The aides pointed to the many factors Pelosi would have going for her within her Democratic Caucus. The speaker enjoys strong support among progressives, female members, the Congressional Black Caucus, as well as the sizable California delegation, the largest in the House. Therefore, it’s hard to picture a scenario in which she could be beaten in a race of Democrats, especially in an election year where many conservative Democrats are the most likely to lose and therefore not vote for the leadership of the 112th Congress.

As far as I know, only a handful of Blue Dogs have said they absolutely, positively won’t vote for her for Speaker next term if they retain the majority. McIntyre is one, Jim Marshall of “Pelosi is a hippie” fame is another, and then of course there’s Bobby Bright, who’s been known to crack “jokes” about her untimely death.

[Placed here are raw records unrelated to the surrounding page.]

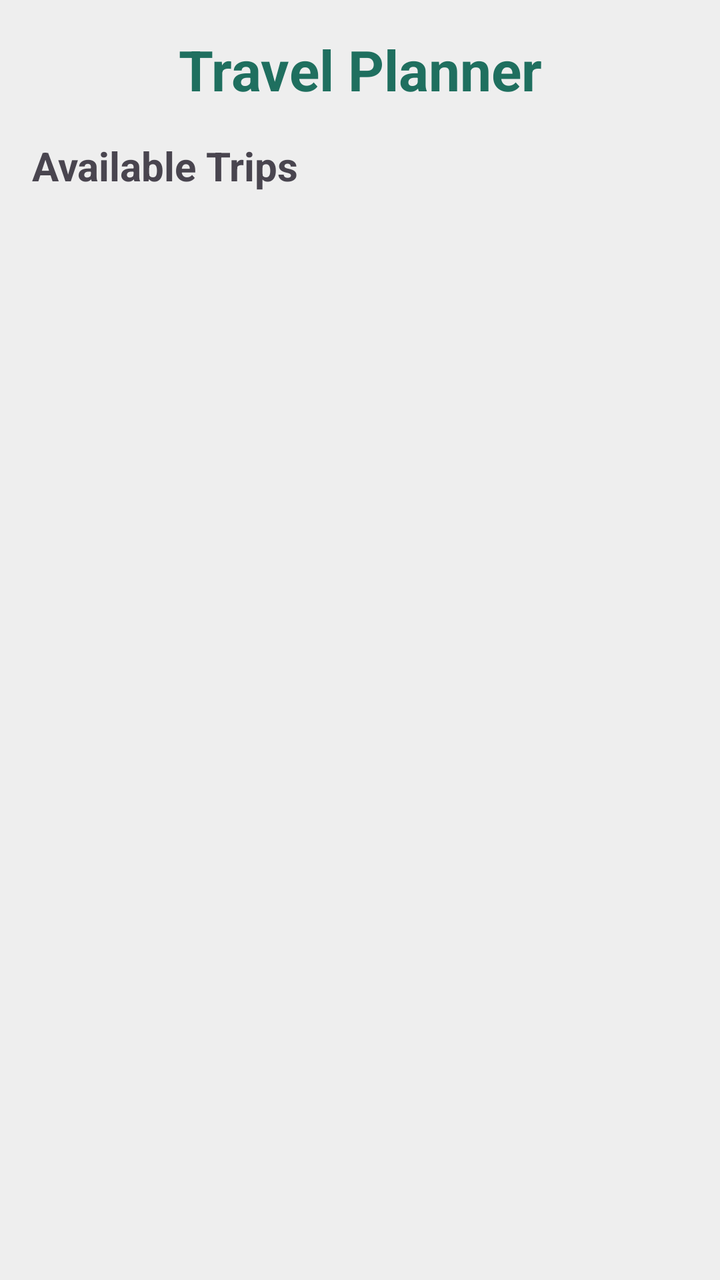
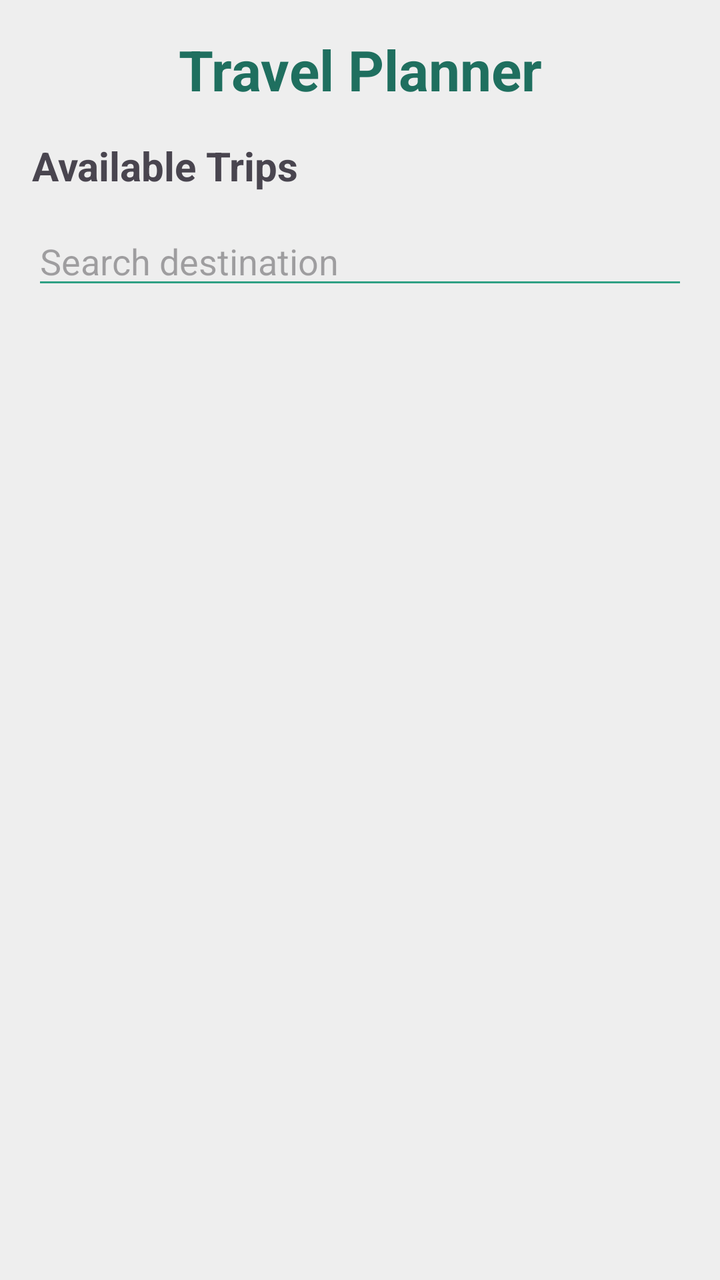

An Android layout rendered at two revisions. The XML below is the earlier revision; the diff shows what the commit changed to produce the second picture.
<!-- AndroidManifest.xml: application theme Theme.Travelplanner -->
<!-- res/layout/activity_home.xml -->
<?xml version="1.0" encoding="utf-8"?>
<androidx.constraintlayout.widget.ConstraintLayout
    xmlns:android="http://schemas.android.com/apk/res/android"
    xmlns:app="http://schemas.android.com/apk/res-auto"
    android:id="@+id/main"
    android:layout_width="match_parent"
    android:layout_height="match_parent"
    android:background="@color/background_color"
    android:padding="16dp">

    <TextView
        android:id="@+id/txtTitle"
        android:layout_width="wrap_content"
        android:layout_height="wrap_content"
        android:text="Travel Planner"
        android:textColor="@color/primary_dark"
        android:textSize="28sp"
        android:textStyle="bold"
        app:layout_constraintTop_toTopOf="parent"
        app:layout_constraintStart_toStartOf="parent"
        app:layout_constraintEnd_toEndOf="parent" />

    <TextView
        android:id="@+id/txtTripsTitle"
        android:layout_width="wrap_content"
        android:layout_height="wrap_content"
        android:layout_marginTop="16dp"
        android:text="Available Trips"
        android:textSize="20sp"
        android:textStyle="bold"
        app:layout_constraintTop_toBottomOf="@id/txtTitle"
        app:layout_constraintStart_toStartOf="parent" />

    <androidx.recyclerview.widget.RecyclerView
        android:id="@+id/recyclerTrips"
        android:layout_width="0dp"
        android:layout_height="0dp"
        android:layout_marginTop="12dp"
        app:layout_constraintTop_toBottomOf="@id/txtTripsTitle"
        app:layout_constraintBottom_toBottomOf="parent"
        app:layout_constraintStart_toStartOf="parent"
        app:layout_constraintEnd_toEndOf="parent" />

</androidx.constraintlayout.widget.ConstraintLayout>
<!-- resources referenced by this layout -->
<resources>
  <color name="background_color">#EEEEEE</color>
  <color name="primary_dark">#1F6F5F</color>
  <style name="Theme.Travelplanner" parent="Base.Theme.Travelplanner" />
  <style name="Base.Theme.Travelplanner" parent="Theme.Material3.DayNight.NoActionBar">
  
          <item name="colorPrimary">@color/primary_color</item>
          <item name="colorSecondary">@color/accent_color</item>
  
      </style>
  <color name="primary_color">#2FA084</color>
  <color name="accent_color">#6FCF97</color>
</resources>

<!-- the commit's change to res/layout/activity_home.xml (unified diff, before → after) -->
@@ -31,12 +31,24 @@
         app:layout_constraintTop_toBottomOf="@id/txtTitle"
         app:layout_constraintStart_toStartOf="parent" />
 
+    <EditText
+        android:id="@+id/etSearch"
+        android:layout_width="0dp"
+        android:layout_height="wrap_content"
+        android:layout_marginTop="12dp"
+        android:hint="Search destination"
+        android:backgroundTint="@color/primary_color"
+        android:inputType="text"
+        app:layout_constraintTop_toBottomOf="@id/txtTripsTitle"
+        app:layout_constraintStart_toStartOf="parent"
+        app:layout_constraintEnd_toEndOf="parent" />
+
     <androidx.recyclerview.widget.RecyclerView
         android:id="@+id/recyclerTrips"
         android:layout_width="0dp"
         android:layout_height="0dp"
         android:layout_marginTop="12dp"
-        app:layout_constraintTop_toBottomOf="@id/txtTripsTitle"
+        app:layout_constraintTop_toBottomOf="@id/etSearch"
         app:layout_constraintBottom_toBottomOf="parent"
         app:layout_constraintStart_toStartOf="parent"
         app:layout_constraintEnd_toEndOf="parent" />
<!-- resource entries referenced after the edit -->
@@ -1,6 +1,7 @@
 <!-- resources referenced by this layout -->
 <resources>
   <color name="background_color">#EEEEEE</color>
+  <color name="primary_color">#2FA084</color>
   <color name="primary_dark">#1F6F5F</color>
   <style name="Theme.Travelplanner" parent="Base.Theme.Travelplanner" />
   <style name="Base.Theme.Travelplanner" parent="Theme.Material3.DayNight.NoActionBar">
@@ -9,7 +10,6 @@
           <item name="colorSecondary">@color/accent_color</item>
   
       </style>
-  <color name="primary_color">#2FA084</color>
   <color name="accent_color">#6FCF97</color>
 </resources>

Beyond that core nucleus, there are another eight to 10 centrist Democrats who say they’re not sure yet how they’d vote — which, of course, is Blue-Dog-speak for “I’ll do whatever Pelosi tells me.” In other words, unless the Democrats (a) hold the House and (b) end up with an extremely narrow majority, in the neighborhood of 218/217 and (c) somehow the hardcore anti-Pelosi Blue Dogs manage to survive the great culling next month. which would make their votes for Speaker decisive, then yeah, we’ve probably got another two years of Madam Speaker steering the congressional ship of state.

Why they’d want to keep her for another term is beyond me, though. Steny Hoyer, who’d presumably succeed her, is much better liked by Republicans and therefore more likely to be able to steer through compromise legislation that the Dems can point to when running in 2012. Pelosi, for all her faults, was superb at delivering votes for her party’s big-ticket items, but needless to say, there ain’t going to be anymore big-ticket items for the next two years. Why not dump her and her lead-anchor approval rating in favor of the more genial Hoyer? Oh right — because House progressives would rather show loyalty to the liberal who’s about to deliver 50+ seats to the GOP than to a more centrist Democrat like Hoyer who might put them back on track. Exit question: At this point, is it even worth talking about scenarios in which Pelosi remains as Speaker? The GOP has a 73 percent chance of retaking the House. C’mon.